With the NHL constantly adapting, general managers are finding themselves in frequent need of cheap talent. Historically, the best way to keep this type of talent available has been to build through the draft. Teams are slowly beginning to realize however, that they can trade away top draft picks and pluck very capable, seasoned talent from the NCAA for free. After skating up to four years in the collegiate world, a growing flock of undrafted gems finds multiple NHL suitors and a quick entrance to the highest level of hockey in North America. One such example is former University of New Hampshire co-captain, Bobby Butler, signed to a two-year contract by the Ottawa Senators 13 months ago.
The 6-foot, 181-pound Butler grew up near Boston and spent four seasons in the Jr. Bruins organization, scoring at a point-per-game pace in his final year. As the NHL draft came and passed, Butler moved on to college life. The winger consistently improved, scoring point totals of 12, 26, 30, ad 53 respectively in his four years. In his sophomore and junior years, he improved alongside a number two overall draft choice in James van Riemsdyk, and by Bobby’s senior year, he was named co-captain of the Wildcats. Butler would run with the added responsibility, amassing 53 points in 39 games, which earned him eight awards in the NCAA Hockey East and New England books. Bobby would even go on to be named as one of the top finalists for the Hobey Baker award. Blake Geoffrion would take home the hardware, but Butler had caught the eyes of a number of NHL scouts.
Just two days after UNH was eliminated from the NCAA playoffs, Butler chose to sign with the Ottawa Senators. Most collegiate players would find themselves in the American league after signing, but Butler reported straight to Ottawa, skating in two regular season games to the end the year. Said Butler on his choice to sign with Ottawa after six teams had shown interest, “It was probably the best opportunity for me to play right now. They said they really liked me, and they could see me helping them in the future.” For a guy who had never been drafted, the dream had come true.
Butler was hopeful in the upcoming training camp of earning a full time spot with Ottawa, but quickly found himself reporting to Binghamton. As the season progressed, he would be called up five times, but by the middle of February, Butler was up for good. In the middle of the trips back and forth from Binghamton to Ottawa, Bobby scored a goal and three assists in the AHL All-Star Game, capturing MVP honors. For those who’ve been following my articles, another 2010 Hobey Baker-finalist, Rhett Rakhshani, also registered a goal and three assists in a big win for the East.

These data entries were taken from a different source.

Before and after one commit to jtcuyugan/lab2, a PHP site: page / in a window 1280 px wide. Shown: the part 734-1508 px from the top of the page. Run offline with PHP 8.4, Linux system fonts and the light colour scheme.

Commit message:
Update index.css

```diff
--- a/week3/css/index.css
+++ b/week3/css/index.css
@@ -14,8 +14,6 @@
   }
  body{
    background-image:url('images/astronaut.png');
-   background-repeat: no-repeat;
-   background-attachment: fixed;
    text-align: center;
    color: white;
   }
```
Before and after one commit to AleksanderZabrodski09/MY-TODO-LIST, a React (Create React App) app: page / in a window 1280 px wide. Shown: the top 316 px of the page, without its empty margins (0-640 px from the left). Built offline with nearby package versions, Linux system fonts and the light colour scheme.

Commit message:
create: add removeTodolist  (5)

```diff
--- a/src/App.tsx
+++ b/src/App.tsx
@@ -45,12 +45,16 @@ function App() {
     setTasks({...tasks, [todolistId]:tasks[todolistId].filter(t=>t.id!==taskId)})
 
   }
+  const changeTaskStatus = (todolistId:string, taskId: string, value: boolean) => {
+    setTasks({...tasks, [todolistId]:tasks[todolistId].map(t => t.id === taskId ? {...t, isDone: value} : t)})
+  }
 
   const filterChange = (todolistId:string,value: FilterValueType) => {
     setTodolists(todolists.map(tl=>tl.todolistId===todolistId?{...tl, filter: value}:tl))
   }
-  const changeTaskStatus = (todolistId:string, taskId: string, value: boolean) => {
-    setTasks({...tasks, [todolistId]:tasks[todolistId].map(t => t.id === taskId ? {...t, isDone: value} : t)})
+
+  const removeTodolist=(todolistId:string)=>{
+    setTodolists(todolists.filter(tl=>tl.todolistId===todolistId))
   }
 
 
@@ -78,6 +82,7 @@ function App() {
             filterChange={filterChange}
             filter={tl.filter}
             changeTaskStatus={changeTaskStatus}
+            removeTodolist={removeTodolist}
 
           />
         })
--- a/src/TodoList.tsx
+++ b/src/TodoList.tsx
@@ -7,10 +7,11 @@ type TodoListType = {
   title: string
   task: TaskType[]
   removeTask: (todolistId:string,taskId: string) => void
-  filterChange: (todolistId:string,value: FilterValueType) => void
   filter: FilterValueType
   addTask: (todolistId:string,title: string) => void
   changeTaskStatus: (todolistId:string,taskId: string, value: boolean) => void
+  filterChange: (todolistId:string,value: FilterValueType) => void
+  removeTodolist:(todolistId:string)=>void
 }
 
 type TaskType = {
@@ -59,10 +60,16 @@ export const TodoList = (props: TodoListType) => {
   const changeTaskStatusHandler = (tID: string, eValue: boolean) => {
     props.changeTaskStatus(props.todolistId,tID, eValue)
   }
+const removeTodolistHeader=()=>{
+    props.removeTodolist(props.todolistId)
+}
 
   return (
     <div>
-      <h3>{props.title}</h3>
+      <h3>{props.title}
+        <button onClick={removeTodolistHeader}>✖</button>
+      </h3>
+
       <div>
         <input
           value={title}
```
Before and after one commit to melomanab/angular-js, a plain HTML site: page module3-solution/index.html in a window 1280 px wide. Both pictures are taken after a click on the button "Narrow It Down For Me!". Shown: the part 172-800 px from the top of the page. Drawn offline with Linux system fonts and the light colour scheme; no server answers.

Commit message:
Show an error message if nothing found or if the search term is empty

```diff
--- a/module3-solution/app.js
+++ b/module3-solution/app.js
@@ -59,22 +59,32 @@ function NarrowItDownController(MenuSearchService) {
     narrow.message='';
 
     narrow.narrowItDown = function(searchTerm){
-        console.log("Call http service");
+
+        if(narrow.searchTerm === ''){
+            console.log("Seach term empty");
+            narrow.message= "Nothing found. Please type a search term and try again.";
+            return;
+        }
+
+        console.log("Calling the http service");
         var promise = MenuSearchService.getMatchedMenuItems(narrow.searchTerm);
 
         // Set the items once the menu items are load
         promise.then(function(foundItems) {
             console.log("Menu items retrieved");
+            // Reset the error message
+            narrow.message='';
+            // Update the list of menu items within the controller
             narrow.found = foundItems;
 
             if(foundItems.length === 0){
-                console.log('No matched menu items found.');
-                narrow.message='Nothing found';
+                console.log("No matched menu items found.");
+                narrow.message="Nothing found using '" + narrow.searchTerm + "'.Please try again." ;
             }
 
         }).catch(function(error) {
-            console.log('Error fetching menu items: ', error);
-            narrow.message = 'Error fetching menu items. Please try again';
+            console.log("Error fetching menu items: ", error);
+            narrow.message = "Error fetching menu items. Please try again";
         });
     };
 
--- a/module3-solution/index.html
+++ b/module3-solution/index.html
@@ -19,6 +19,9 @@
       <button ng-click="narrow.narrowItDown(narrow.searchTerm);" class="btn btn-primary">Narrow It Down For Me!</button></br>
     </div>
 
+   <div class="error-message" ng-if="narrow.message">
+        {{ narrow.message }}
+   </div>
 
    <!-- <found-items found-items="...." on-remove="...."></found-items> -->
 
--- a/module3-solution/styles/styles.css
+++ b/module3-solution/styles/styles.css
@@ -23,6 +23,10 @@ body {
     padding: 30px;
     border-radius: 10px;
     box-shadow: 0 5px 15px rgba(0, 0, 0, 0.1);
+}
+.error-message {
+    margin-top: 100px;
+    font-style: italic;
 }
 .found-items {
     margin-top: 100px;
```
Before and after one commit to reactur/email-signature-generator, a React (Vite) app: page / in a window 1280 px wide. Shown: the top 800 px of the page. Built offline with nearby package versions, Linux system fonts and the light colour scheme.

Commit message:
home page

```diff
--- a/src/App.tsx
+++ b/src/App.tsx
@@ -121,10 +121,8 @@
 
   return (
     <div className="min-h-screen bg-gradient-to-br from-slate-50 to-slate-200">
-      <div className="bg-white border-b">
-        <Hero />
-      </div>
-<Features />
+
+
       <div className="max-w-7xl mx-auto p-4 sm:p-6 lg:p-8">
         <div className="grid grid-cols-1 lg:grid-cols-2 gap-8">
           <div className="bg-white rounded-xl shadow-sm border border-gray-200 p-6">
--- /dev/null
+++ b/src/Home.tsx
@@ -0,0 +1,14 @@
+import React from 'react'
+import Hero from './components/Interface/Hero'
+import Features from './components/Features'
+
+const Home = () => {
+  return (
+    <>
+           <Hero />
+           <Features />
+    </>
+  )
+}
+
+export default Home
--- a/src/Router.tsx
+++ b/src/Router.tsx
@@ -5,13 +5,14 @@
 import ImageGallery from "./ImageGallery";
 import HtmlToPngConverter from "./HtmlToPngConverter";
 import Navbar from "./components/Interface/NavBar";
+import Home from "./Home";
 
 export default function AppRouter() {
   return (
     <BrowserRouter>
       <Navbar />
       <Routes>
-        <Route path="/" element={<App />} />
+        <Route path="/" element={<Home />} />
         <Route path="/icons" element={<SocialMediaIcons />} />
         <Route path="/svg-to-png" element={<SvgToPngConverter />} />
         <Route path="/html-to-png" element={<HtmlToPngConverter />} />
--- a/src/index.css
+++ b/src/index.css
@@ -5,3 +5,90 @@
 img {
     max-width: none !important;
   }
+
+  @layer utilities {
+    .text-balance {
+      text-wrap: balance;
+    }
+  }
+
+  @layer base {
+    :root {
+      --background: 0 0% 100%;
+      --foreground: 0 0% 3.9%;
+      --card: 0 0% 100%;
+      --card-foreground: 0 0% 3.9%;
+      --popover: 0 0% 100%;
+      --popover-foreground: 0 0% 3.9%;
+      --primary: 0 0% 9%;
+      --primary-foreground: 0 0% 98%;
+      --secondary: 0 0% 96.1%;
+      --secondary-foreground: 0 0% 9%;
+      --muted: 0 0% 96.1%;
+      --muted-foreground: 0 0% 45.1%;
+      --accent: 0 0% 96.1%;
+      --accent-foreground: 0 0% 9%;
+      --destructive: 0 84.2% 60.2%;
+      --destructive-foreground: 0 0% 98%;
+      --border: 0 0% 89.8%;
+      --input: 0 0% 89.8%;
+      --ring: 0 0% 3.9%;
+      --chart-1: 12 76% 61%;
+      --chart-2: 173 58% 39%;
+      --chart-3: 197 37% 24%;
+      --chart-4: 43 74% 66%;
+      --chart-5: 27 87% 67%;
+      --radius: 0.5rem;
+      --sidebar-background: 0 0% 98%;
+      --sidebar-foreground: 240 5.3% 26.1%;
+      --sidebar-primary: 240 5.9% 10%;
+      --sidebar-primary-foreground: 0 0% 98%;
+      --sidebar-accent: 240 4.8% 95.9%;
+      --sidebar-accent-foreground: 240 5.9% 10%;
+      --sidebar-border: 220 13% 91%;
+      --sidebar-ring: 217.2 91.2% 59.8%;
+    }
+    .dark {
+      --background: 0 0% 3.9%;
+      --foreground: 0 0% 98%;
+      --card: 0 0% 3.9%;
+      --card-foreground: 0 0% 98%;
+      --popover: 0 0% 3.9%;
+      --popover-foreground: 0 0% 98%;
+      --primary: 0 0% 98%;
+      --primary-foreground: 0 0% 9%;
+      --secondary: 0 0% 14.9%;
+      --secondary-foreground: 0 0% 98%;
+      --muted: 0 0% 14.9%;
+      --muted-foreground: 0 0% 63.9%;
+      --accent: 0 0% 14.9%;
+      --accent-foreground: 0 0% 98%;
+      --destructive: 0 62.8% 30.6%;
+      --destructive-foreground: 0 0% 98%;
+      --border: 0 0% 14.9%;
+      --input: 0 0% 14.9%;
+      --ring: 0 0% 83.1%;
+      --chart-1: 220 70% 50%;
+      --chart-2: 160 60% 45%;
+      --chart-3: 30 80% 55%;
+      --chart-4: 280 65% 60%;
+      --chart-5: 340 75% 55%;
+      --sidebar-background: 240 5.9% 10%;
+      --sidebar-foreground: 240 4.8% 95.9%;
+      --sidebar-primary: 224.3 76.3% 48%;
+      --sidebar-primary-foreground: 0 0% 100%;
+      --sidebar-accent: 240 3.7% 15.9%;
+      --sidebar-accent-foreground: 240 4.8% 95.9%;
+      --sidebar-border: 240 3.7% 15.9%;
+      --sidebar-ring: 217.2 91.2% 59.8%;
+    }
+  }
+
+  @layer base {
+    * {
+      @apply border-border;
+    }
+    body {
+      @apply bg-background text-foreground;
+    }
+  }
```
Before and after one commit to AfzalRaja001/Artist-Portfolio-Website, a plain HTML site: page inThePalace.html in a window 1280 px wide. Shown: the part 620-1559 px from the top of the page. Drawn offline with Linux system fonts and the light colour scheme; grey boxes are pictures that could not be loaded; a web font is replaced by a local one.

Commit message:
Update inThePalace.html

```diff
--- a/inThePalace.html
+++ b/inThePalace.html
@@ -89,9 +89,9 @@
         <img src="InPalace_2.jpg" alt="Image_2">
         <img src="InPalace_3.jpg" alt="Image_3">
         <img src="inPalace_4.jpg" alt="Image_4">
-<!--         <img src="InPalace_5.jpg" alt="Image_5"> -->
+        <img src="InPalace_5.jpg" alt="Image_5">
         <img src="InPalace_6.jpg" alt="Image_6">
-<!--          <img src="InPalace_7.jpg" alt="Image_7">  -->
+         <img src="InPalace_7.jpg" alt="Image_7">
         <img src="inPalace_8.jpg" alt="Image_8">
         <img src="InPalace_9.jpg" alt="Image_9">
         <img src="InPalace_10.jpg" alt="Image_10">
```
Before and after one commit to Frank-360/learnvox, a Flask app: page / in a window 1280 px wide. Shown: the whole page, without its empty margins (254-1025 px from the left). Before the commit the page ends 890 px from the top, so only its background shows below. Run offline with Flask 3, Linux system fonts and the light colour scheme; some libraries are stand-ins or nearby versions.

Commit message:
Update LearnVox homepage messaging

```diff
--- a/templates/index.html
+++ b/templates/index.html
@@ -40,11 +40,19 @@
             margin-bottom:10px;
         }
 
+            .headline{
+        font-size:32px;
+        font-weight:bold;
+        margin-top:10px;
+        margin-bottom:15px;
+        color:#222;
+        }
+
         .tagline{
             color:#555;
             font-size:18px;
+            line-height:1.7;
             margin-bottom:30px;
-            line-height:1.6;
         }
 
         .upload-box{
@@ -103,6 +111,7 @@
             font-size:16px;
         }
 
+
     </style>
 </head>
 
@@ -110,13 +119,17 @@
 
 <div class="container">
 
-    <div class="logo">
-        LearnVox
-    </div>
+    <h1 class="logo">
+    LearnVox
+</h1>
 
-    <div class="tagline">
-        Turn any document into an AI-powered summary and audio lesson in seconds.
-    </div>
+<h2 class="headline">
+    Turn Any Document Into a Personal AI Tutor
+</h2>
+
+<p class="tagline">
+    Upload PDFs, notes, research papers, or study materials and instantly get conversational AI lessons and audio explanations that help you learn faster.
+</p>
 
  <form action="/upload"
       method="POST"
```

Although Ottawa’s season had taken a turn for the worse, Butler showcased some phenomenal skill down the stretch, scoring seven points in his last four games and 21 points over the 38 NHL games he participated in. Butler is a shifty forward with good hands and an eye for the net. As long as he continues to shoot, Butler should have no trouble becoming a 25-30 goal scorer in this league, with the potential for more.
Despite the strong play of Butler most recently, expectations should be tempered short term. Unless Butler is placed directly on Jason Spezza’s line, expect him to follow a closer development curve to that of Joe Pavelski, though his ceiling is lower. Butler will likely skate full time in Ottawa next season, scoring close to 15 goals and 25 assists, followed by something near a 20-25 goal, 25-30 assist campaign.
From a fantasy standpoint, it’s much more realistic that Butler will score 50 points in 2012-13 and steadily improve over the two seasons following that, rather than becoming a 60 point wonder next year and improving on that number. With that being said, if you can trade Butler for some worthwhile assets now, there’s a good chance that the future Butler owner in your league will sour on him at some point over the next two seasons. When that happens, you will be able to re-acquire Butler for a bargain. If you choose instead to hang on to him until his breakout, you may find yourself being the one selling him low.